[INFORMATION SUPPLIED Boundary: Start]
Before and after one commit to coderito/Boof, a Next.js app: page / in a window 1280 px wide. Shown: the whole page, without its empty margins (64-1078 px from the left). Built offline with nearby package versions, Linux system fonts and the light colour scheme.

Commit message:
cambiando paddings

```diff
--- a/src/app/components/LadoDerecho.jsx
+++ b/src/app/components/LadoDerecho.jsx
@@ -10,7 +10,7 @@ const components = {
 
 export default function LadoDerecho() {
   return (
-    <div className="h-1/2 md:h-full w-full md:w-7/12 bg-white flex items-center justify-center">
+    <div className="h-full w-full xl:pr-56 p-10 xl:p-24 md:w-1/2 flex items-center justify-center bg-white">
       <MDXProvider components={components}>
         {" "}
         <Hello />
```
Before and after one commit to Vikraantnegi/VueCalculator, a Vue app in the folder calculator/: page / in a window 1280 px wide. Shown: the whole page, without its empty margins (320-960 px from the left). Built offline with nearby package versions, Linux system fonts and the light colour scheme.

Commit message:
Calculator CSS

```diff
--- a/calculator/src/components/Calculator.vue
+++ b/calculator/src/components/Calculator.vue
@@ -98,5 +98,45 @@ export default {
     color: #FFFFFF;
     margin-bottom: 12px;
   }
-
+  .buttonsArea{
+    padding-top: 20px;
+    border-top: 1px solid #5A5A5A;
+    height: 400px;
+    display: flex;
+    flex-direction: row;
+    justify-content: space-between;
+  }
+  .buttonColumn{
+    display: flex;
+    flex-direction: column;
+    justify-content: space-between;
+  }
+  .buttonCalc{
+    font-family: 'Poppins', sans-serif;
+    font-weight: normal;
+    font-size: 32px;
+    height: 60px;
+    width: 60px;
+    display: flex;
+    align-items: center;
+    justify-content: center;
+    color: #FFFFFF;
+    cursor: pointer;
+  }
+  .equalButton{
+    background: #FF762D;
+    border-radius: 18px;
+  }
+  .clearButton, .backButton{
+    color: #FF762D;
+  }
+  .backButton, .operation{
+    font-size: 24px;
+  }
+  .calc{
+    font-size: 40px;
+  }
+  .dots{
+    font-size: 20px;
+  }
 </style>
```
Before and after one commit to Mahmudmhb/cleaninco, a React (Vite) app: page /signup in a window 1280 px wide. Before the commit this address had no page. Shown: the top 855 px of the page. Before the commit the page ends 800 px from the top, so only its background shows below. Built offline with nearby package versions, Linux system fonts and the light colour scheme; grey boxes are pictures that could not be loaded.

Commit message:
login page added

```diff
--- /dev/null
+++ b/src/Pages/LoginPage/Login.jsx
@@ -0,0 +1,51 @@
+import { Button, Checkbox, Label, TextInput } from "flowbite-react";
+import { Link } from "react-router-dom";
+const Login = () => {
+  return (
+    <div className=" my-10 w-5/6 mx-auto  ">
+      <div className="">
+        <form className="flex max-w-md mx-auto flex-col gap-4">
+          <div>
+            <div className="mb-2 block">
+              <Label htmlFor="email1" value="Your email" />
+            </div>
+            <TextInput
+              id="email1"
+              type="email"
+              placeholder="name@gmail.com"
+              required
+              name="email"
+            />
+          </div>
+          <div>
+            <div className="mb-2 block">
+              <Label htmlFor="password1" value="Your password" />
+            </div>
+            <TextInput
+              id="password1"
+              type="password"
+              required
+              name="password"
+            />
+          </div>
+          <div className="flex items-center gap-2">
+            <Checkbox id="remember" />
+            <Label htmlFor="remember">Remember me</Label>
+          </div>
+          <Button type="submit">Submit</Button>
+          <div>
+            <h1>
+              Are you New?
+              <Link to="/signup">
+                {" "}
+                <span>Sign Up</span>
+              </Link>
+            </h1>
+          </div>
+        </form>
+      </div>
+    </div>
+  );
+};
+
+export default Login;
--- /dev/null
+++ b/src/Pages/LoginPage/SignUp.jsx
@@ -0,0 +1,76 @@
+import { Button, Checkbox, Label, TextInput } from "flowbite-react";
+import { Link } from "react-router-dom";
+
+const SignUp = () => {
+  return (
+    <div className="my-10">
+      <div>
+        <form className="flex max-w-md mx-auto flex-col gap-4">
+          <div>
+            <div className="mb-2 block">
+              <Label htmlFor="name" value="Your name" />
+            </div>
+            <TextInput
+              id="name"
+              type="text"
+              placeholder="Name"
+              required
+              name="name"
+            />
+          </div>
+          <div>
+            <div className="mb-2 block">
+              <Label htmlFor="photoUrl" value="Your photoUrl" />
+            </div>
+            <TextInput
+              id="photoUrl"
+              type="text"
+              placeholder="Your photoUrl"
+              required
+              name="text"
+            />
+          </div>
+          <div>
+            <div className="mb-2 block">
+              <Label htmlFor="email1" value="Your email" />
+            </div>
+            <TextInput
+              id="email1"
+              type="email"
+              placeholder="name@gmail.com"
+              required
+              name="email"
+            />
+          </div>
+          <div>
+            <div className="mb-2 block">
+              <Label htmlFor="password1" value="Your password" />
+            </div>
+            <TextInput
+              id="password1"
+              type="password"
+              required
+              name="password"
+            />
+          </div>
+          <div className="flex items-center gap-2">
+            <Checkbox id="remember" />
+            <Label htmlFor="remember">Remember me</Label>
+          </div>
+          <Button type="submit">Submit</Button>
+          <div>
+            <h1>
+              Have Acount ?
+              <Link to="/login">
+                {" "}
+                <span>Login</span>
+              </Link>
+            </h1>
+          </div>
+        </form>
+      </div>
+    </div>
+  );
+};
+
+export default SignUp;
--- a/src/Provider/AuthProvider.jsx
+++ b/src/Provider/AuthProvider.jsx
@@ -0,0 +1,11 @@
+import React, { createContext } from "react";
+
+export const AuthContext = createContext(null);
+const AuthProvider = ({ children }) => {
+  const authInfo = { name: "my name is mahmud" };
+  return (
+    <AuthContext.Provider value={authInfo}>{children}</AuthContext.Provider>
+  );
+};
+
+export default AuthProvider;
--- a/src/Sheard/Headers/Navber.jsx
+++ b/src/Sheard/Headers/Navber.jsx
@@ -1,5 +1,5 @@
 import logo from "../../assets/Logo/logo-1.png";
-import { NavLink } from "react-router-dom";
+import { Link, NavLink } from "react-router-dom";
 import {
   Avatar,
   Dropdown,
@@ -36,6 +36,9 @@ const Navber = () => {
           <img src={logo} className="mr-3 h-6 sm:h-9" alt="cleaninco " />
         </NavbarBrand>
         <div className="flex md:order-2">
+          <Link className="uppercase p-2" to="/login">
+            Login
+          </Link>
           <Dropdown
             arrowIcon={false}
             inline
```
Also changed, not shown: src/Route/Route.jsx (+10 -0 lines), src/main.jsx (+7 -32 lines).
[INFORMATION SUPPLIED Boundary: End]
* **TASK INSTRUCTIONS**
Check all the records above and select each line where the string "photoUrl" is found.

* **PROBLEM SOLUTION**
+              <Label htmlFor="photoUrl" value="Your photoUrl" />
+              id="photoUrl"
+              placeholder="Your photoUrl"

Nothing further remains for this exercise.